I like the way this movie deals with the everyday awkwardness of relationships. The social difficulties Frances faces never seem forced or exaggerated. Anyone who has said something they later wish they hadn’t (that’s everybody,) drunk or sober, can relate to Frances. The film chronicles little moments on Frances’ journey to become a self-made woman. I’m down with that. I just wish the story had been a little more arresting.

Note- This film is in black and white. Resident whiners and trolls beware. No it is not in color. No we do not need to hear how ‘behind-the-times’ or ‘pretentious’ the filmmaker is. You have been warned.

An Infinite Tenderness (1972)

“An Infinite Tenderness” is a beautiful piece of fiction, disguising itself as a documentary, exploring the world of brain-damaged children. It has no A-listers and no dialogue, but is probably more moving than any other film you’ll see this year.
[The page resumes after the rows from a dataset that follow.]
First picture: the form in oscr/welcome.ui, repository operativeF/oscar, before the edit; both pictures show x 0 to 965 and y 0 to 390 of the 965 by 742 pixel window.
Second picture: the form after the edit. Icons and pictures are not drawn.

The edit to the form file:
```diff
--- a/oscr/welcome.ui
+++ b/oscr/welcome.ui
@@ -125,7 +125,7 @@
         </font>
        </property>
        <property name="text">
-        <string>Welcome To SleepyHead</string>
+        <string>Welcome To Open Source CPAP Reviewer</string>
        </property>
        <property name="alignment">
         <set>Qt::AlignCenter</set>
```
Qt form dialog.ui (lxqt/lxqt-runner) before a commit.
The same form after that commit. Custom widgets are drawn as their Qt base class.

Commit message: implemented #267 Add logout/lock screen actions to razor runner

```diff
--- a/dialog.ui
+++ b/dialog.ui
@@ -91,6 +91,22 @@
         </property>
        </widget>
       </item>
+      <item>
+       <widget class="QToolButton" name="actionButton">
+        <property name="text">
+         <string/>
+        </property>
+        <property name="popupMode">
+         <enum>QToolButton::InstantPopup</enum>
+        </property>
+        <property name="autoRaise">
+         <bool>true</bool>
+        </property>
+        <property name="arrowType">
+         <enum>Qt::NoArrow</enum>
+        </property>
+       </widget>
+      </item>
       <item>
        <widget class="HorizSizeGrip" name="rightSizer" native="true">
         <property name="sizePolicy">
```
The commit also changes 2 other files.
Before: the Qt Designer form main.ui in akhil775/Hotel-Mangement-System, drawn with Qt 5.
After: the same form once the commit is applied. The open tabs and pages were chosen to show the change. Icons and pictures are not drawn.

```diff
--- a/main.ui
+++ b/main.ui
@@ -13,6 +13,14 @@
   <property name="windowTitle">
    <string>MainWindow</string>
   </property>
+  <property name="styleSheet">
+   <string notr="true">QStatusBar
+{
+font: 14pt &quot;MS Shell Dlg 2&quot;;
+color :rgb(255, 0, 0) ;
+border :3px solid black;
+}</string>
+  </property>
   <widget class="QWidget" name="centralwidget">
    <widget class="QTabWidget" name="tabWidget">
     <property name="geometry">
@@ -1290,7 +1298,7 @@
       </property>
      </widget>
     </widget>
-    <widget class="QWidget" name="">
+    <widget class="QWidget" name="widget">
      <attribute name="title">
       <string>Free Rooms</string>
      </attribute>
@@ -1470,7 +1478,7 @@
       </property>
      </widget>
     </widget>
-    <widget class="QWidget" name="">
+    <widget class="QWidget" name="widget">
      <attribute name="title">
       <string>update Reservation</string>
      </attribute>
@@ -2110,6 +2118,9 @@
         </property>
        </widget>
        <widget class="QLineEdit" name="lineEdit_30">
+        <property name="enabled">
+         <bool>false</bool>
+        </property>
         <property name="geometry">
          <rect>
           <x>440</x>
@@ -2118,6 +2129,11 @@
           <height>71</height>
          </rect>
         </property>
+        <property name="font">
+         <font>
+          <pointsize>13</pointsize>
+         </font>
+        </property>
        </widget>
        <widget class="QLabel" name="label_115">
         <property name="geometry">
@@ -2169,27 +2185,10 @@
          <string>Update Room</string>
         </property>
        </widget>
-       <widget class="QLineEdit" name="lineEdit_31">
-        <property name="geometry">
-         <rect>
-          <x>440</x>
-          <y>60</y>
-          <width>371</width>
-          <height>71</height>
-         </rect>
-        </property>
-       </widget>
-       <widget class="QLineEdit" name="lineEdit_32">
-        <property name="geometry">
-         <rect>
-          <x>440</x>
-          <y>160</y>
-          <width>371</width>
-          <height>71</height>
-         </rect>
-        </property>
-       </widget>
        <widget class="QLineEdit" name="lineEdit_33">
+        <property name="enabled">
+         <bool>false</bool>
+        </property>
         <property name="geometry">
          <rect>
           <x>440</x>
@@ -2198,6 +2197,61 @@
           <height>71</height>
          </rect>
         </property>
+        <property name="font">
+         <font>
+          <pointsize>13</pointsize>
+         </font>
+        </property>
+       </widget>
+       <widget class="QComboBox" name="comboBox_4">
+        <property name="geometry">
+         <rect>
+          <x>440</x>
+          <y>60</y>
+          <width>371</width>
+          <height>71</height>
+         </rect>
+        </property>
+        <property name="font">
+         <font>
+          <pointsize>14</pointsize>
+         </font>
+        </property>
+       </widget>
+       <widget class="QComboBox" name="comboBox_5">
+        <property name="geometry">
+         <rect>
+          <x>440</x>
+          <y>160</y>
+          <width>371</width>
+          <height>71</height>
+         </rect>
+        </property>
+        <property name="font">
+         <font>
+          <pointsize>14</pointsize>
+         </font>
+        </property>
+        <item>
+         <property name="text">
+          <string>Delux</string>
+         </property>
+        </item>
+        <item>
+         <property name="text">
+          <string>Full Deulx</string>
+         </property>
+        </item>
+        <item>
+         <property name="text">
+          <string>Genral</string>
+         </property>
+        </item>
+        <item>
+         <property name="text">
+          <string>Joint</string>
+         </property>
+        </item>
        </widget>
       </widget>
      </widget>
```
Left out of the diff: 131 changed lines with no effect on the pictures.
Hollywood is full of saccharine, off-putting, and thoroughly uninspiring films about the mentally disabled. This French experiment challenges preconceptions of a group of people viewed alternately with pity and mocking derision.

Simon is a boy confined to a wheelchair and unable to speak, who spends his lonely and monotonous days in a white-washed children’s home, cared for with a grim sense of duty by a black nurse.

The beginning of the film is reminiscent of the first 20 minutes of Mark Hanlon’s 1999 indie thriller “Buddy Boy” in its sense of gloom and repetition, but unlike Hanlon’s abused stuttering protagonist Francis, Simon keeps a positive attitude for a while, until he too loses his thunder and begins to look at each new day with apprehension and low spirits.

That is, until he meets Emmanuele, who, contrary to the Netflix description, is quite male. Emmanuelle, who has a very similar disability to Simon, communicates through dog-like barks and howls. They begin to connect through touch, art, and music, and open a door inside themselves they didn’t know existed.

Now this all sounds very Hollywood, with big-name actors hammily trying to get in touch with their inner spastic, but these kids have an inherent lovability that makes you sympathize with their plight.

They are resilient, without self-pity, even as life takes a s**t in their face. I felt a connection with Simon within the first five minutes. How often can you say that about a character, even one who does speak?

The film is tough going at first, with nothing happening within the first 45 minutes or so, but hang in there, because at about that point it picks up its pace. There’s even a death.

Moreover, this movie changed the way I looked at the severely retarded. Previously I saw these people as having little to offer anyone, almost parasitic in their dependance. When I watched this movie, I saw how much these two had to offer each other, in comfort, in affection. I know pretty, sappy, right? The child actors are physically disabled and mute but intellectually unimpaired, and Pierre Jallaud, directs them with finesse.

“An Infinite Tenderness” is for the patient only. But if you are one of those patient few, looking for that obscure film to move and wow you, I have one thing to say — watch this movie. Because if you are patient, chances are you won’t be disappointed.

An Infinite Tenderness